# [HOW TO COMPLETE THIS TASK]
Copy the data that follows, exactly and completely.
━━ ENTRIES SUPPLIED
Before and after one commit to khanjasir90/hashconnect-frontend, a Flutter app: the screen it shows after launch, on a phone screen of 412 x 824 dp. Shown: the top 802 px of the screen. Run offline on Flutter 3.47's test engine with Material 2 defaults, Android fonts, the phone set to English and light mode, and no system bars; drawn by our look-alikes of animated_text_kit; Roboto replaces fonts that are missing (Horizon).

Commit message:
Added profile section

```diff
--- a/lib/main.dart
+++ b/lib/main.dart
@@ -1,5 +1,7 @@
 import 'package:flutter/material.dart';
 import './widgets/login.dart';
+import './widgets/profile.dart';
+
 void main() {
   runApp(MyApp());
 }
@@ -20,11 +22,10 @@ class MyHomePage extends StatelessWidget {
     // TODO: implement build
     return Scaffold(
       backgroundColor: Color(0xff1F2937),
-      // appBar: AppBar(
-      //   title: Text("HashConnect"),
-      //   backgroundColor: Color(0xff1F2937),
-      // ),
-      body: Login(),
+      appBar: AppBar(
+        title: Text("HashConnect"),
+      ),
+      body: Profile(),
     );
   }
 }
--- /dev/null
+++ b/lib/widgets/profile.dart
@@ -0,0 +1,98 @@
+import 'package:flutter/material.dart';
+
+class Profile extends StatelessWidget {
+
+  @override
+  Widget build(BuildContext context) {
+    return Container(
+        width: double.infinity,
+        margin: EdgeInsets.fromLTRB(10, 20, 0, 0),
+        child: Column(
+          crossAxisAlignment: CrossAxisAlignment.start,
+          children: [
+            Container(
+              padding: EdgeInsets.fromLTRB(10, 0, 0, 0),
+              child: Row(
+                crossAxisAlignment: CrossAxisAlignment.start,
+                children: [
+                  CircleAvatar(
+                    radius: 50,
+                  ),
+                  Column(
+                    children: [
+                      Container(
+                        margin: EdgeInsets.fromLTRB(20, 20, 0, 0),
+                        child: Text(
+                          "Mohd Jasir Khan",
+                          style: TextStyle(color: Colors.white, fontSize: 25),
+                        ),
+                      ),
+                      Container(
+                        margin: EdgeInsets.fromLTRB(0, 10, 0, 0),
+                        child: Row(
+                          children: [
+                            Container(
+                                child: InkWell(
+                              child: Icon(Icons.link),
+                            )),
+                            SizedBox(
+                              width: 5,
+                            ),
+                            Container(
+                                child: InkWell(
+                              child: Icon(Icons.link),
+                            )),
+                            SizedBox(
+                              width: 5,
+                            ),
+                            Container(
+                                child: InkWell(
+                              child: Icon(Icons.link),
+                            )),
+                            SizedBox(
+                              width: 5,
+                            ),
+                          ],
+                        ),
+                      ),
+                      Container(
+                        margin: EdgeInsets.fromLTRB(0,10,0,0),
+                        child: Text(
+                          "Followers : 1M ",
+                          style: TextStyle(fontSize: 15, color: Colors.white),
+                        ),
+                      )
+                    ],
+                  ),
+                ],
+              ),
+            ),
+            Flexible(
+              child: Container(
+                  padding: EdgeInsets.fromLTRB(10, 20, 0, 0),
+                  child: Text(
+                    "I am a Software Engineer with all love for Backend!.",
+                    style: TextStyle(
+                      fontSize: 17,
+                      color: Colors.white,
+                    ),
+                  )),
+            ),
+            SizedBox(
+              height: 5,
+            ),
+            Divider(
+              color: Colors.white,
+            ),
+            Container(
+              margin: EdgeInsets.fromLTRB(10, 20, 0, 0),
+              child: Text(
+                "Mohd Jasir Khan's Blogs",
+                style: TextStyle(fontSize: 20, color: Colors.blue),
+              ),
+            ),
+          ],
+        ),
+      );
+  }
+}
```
━━━━
# [ANSWER TO THIS PROBLEM]
Before and after one commit to khanjasir90/hashconnect-frontend, a Flutter app: the screen it shows after launch, on a phone screen of 412 x 824 dp. Shown: the top 802 px of the screen. Run offline on Flutter 3.47's test engine with Material 2 defaults, Android fonts, the phone set to English and light mode, and no system bars; drawn by our look-alikes of animated_text_kit; Roboto replaces fonts that are missing (Horizon).

Commit message:
Added profile section

```diff
--- a/lib/main.dart
+++ b/lib/main.dart
@@ -1,5 +1,7 @@
 import 'package:flutter/material.dart';
 import './widgets/login.dart';
+import './widgets/profile.dart';
+
 void main() {
   runApp(MyApp());
 }
@@ -20,11 +22,10 @@ class MyHomePage extends StatelessWidget {
     // TODO: implement build
     return Scaffold(
       backgroundColor: Color(0xff1F2937),
-      // appBar: AppBar(
-      //   title: Text("HashConnect"),
-      //   backgroundColor: Color(0xff1F2937),
-      // ),
-      body: Login(),
+      appBar: AppBar(
+        title: Text("HashConnect"),
+      ),
+      body: Profile(),
     );
   }
 }
--- /dev/null
+++ b/lib/widgets/profile.dart
@@ -0,0 +1,98 @@
+import 'package:flutter/material.dart';
+
+class Profile extends StatelessWidget {
+
+  @override
+  Widget build(BuildContext context) {
+    return Container(
+        width: double.infinity,
+        margin: EdgeInsets.fromLTRB(10, 20, 0, 0),
+        child: Column(
+          crossAxisAlignment: CrossAxisAlignment.start,
+          children: [
+            Container(
+              padding: EdgeInsets.fromLTRB(10, 0, 0, 0),
+              child: Row(
+                crossAxisAlignment: CrossAxisAlignment.start,
+                children: [
+                  CircleAvatar(
+                    radius: 50,
+                  ),
+                  Column(
+                    children: [
+                      Container(
+                        margin: EdgeInsets.fromLTRB(20, 20, 0, 0),
+                        child: Text(
+                          "Mohd Jasir Khan",
+                          style: TextStyle(color: Colors.white, fontSize: 25),
+                        ),
+                      ),
+                      Container(
+                        margin: EdgeInsets.fromLTRB(0, 10, 0, 0),
+                        child: Row(
+                          children: [
+                            Container(
+                                child: InkWell(
+                              child: Icon(Icons.link),
+                            )),
+                            SizedBox(
+                              width: 5,
+                            ),
+                            Container(
+                                child: InkWell(
+                              child: Icon(Icons.link),
+                            )),
+                            SizedBox(
+                              width: 5,
+                            ),
+                            Container(
+                                child: InkWell(
+                              child: Icon(Icons.link),
+                            )),
+                            SizedBox(
+                              width: 5,
+                            ),
+                          ],
+                        ),
+                      ),
+                      Container(
+                        margin: EdgeInsets.fromLTRB(0,10,0,0),
+                        child: Text(
+                          "Followers : 1M ",
+                          style: TextStyle(fontSize: 15, color: Colors.white),
+                        ),
+                      )
+                    ],
+                  ),
+                ],
+              ),
+            ),
+            Flexible(
+              child: Container(
+                  padding: EdgeInsets.fromLTRB(10, 20, 0, 0),
+                  child: Text(
+                    "I am a Software Engineer with all love for Backend!.",
+                    style: TextStyle(
+                      fontSize: 17,
+                      color: Colors.white,
+                    ),
+                  )),
+            ),
+            SizedBox(
+              height: 5,
+            ),
+            Divider(
+              color: Colors.white,
+            ),
+            Container(
+              margin: EdgeInsets.fromLTRB(10, 20, 0, 0),
+              child: Text(
+                "Mohd Jasir Khan's Blogs",
+                style: TextStyle(fontSize: 20, color: Colors.blue),
+              ),
+            ),
+          ],
+        ),
+      );
+  }
+}
```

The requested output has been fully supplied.